Affiliation(s): University of Helsinki
Date of publication: May 26, 2016
The Educational Problem
For understanding the phenomena of various subjects more in depth and from several points of view, it would often be useful to invite external experts in schools or organize external visits outside of school for students. There are, however, several problems at school level in using external expertise. Problems are, e.g., how to get in touch with external experts, how to fit visits with the tight time schedule in schools, and how to link the visits meaningfully into the pedagogical curriculum so that the visits are useful, not only an additional or external activity.
Here are some guidelines for collaborating with external experts in schools:
- Organise only meaningful visits: The visit should always be combined with the course content through student activities: students need to be able to utilise the expertise somehow, e.g., by interviewing external experts to get answers to their project questions, by concrete collaboration with the experts, or by combining the outcomes of a study visit to their school activity. Listening a lecture by an expert only seldom gives added value for the students: tell also to the visiting expert what you expect and help him/her create activities for students (experts are not teachers; they might have only a typical lecture in mind).
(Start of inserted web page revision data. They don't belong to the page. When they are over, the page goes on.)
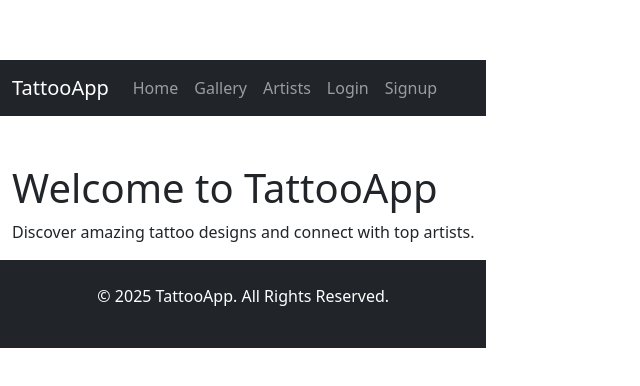
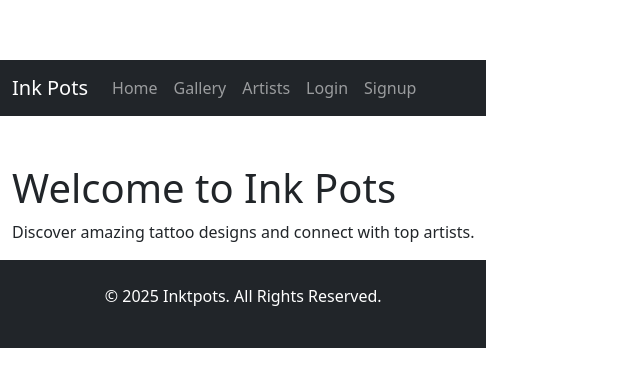
Before and after one commit to emily172/FYP-Tattoo, a React (Vite) app in the folder tattoo-web-app/: page / in a window 1280 px wide. Shown: the part 196-582 px from the top of the page, without its empty margins (0-640 px from the left). Built offline with nearby package versions, Linux system fonts and the light colour scheme.

Commit message:
Updated Name to Inkpots

```diff
--- a/tattoo-web-app/src/components/Footer.jsx
+++ b/tattoo-web-app/src/components/Footer.jsx
@@ -3,7 +3,7 @@ import React from "react";
 const Footer = () => {
   return (
     <footer className="bg-dark text-white text-center py-4">
-      <p>&copy; {new Date().getFullYear()} TattooApp. All Rights Reserved.</p>
+      <p>&copy; {new Date().getFullYear()} Inktpots. All Rights Reserved.</p>
     </footer>
   );
 };
--- a/tattoo-web-app/src/components/Header.jsx
+++ b/tattoo-web-app/src/components/Header.jsx
@@ -5,7 +5,7 @@ const Header = () => {
   return (
     <nav className="navbar navbar-expand-lg navbar-dark bg-dark">
       <div className="container">
-        <Link className="navbar-brand" to="/">TattooApp</Link>
+        <Link className="navbar-brand" to="/">Ink Pots</Link>
         <button
           className="navbar-toggler"
           type="button"
--- a/tattoo-web-app/src/pages/Home.jsx
+++ b/tattoo-web-app/src/pages/Home.jsx
@@ -3,7 +3,7 @@ import React from "react";
 const Home = () => {
   return (
     <div className="container mt-5">
-      <h1>Welcome to TattooApp</h1>
+      <h1>Welcome to Ink Pots</h1>
       <p>Discover amazing tattoo designs and connect with top artists.</p>
     </div>
   );
```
- Do not rely only on your own network connections and do not do yourself all the practical organising: Ask the students for their contacts, and make students responsible for organising details of the visits, which supports their engagement in these activities.
- Remember that expertise is everywhere: Usually school needs more contact also to everyday life, not only to professional institutions or companies. Practitioners of various fields are very good contacts and all types of external experts and actors can enrich “school knowledge” of the students.
The contexts where these guidelines can be applied are wide: various types of courses and various subjects. In the following are two examples from an upper secondary school:
- In a Finnish literature course, an old retired lady was telling to students about her reading habits and favorite books using Skype. Students interviewed her during one lesson. The lady was happy that her experiences (expertise) was appreciated and used, the students were enthusiastic and surprised how much someone really reads (and perhaps more motivated to read themselves, too), and the new virtual way used for the interview made the connection easy, cheap and possible.
- In a Psychology course, students did voluntary work in various organisations and communities in order to get material for investigating “good life”. See a more detailed description of the course: Väkeväinen, A.-E. (2016). Voluntary work. A poster presented at the international conference of the KNORK project. Retrieved May 24, 2016 from http://knork.info/website/conference/.